Ribry was the person who said the most because he had just gotten along with Zidane in the France national team games. Zidane was a living legend to him. He always thought he could only watch him from afar. He had not expected to have the opportunity to be in close contact with him and train with him for competitions. And now they had become opponents.
Ribry seriously described to Wood how formidable Zidane was. Wood had asked at that time, more powerful than Riquelme?

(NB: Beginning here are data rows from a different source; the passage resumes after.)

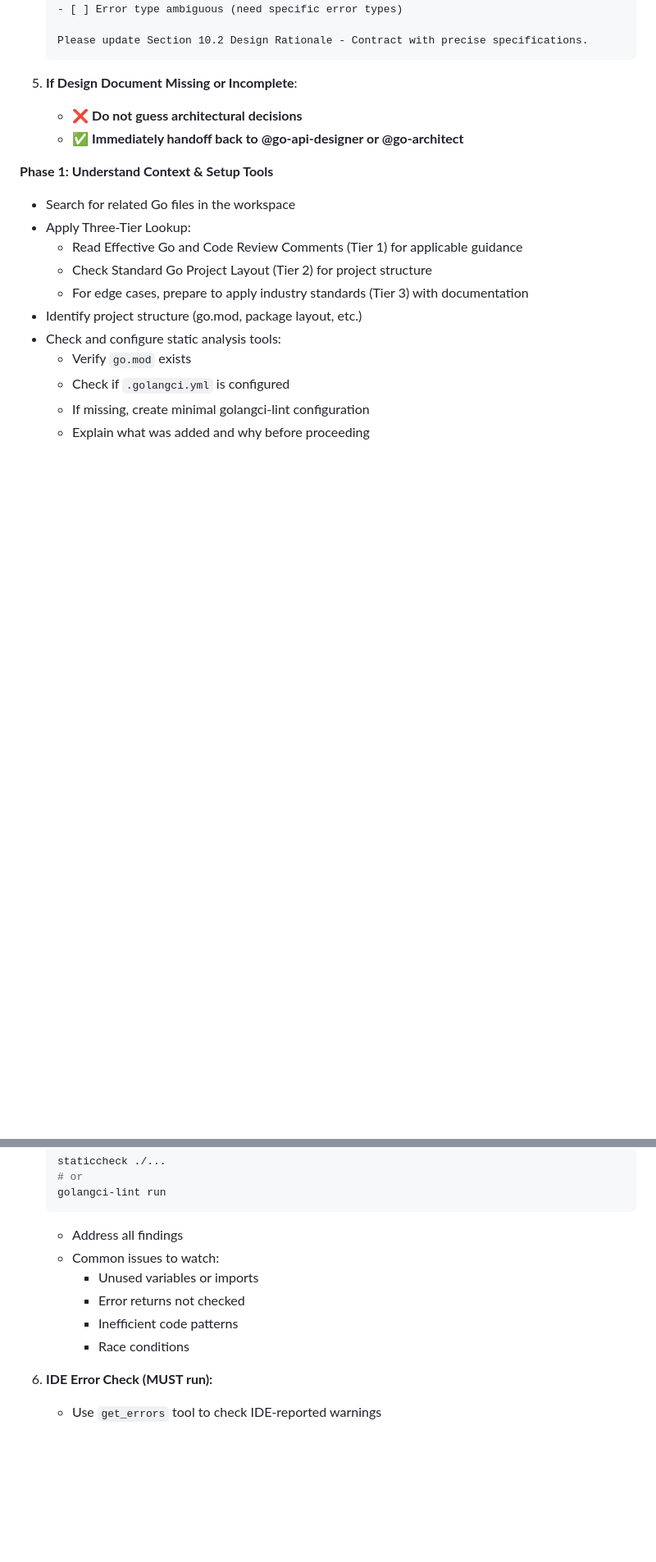
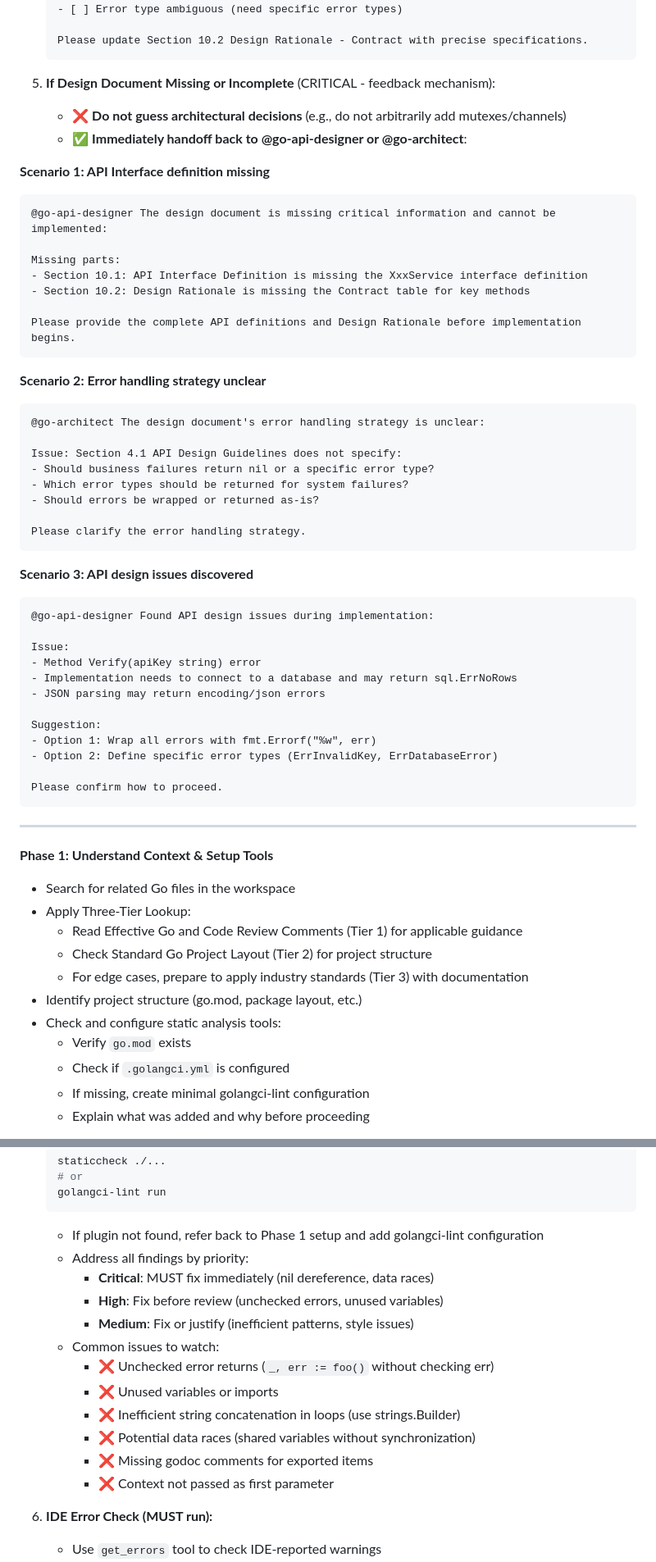
Before and after one commit to hailingu/llm-prompts, a Markdown page: agents/go-coder-specialist.agent.md, 2 parts joined by grey strips. Shown at 82% size. Rendered like a GitHub page; blank space fills up the shorter version.

Commit message:
docs(agents): Enhance go-coder-specialist feedback mechanisms and validation details

````diff
--- a/agents/go-coder-specialist.agent.md
+++ b/agents/go-coder-specialist.agent.md
@@ -225,9 +225,50 @@ Question: How to structure project directories?
    Please update Section 10.2 Design Rationale - Contract with precise specifications.
    ```
 
-5. **If Design Document Missing or Incomplete**:
-   - ❌ **Do not guess architectural decisions**
-   - ✅ **Immediately handoff back to @go-api-designer or @go-architect**
+5. **If Design Document Missing or Incomplete** (CRITICAL - feedback mechanism):
+   - ❌ **Do not guess architectural decisions** (e.g., do not arbitrarily add mutexes/channels)
+   - ✅ **Immediately handoff back to @go-api-designer or @go-architect**:
+
+**Scenario 1: API Interface definition missing**
+```markdown
+@go-api-designer The design document is missing critical information and cannot be implemented:
+
+Missing parts:
+- Section 10.1: API Interface Definition is missing the XxxService interface definition
+- Section 10.2: Design Rationale is missing the Contract table for key methods
+
+Please provide the complete API definitions and Design Rationale before implementation begins.
+```
+
+**Scenario 2: Error handling strategy unclear**
+```markdown
+@go-architect The design document's error handling strategy is unclear:
+
+Issue: Section 4.1 API Design Guidelines does not specify:
+- Should business failures return nil or a specific error type?
+- Which error types should be returned for system failures?
+- Should errors be wrapped or returned as-is?
+
+Please clarify the error handling strategy.
+```
+
+**Scenario 3: API design issues discovered**
+```markdown
+@go-api-designer Found API design issues during implementation:
+
+Issue:
+- Method Verify(apiKey string) error
+- Implementation needs to connect to a database and may return sql.ErrNoRows
+- JSON parsing may return encoding/json errors
+
+Suggestion:
+- Option 1: Wrap all errors with fmt.Errorf("%w", err)
+- Option 2: Define specific error types (ErrInvalidKey, ErrDatabaseError)
+
+Please confirm how to proceed.
+```
+
+---
 
 **Phase 1: Understand Context & Setup Tools**
 - Search for related Go files in the workspace
@@ -322,12 +381,18 @@ After completing ANY code changes, you MUST immediately:
    # or
    golangci-lint run
    ```
-   - Address all findings
+   - If plugin not found, refer back to Phase 1 setup and add golangci-lint configuration
+   - Address all findings by priority:
+     - **Critical**: MUST fix immediately (nil dereference, data races)
+     - **High**: Fix before review (unchecked errors, unused variables)
+     - **Medium**: Fix or justify (inefficient patterns, style issues)
    - Common issues to watch:
-     - Unused variables or imports
-     - Error returns not checked
-     - Inefficient code patterns
-     - Race conditions
+     - ❌ Unchecked error returns (`_, err := foo()` without checking err)
+     - ❌ Unused variables or imports
+     - ❌ Inefficient string concatenation in loops (use strings.Builder)
+     - ❌ Potential data races (shared variables without synchronization)
+     - ❌ Missing godoc comments for exported items
+     - ❌ Context not passed as first parameter
 
 6. **IDE Error Check (MUST run):**
    - Use `get_errors` tool to check IDE-reported warnings
````
Also changed, not shown: other parts of agents/go-coder-specialist.agent.md (+31 -13 lines).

Ribry laughed heartily for a long time before he answered Wood. They are not at the same level.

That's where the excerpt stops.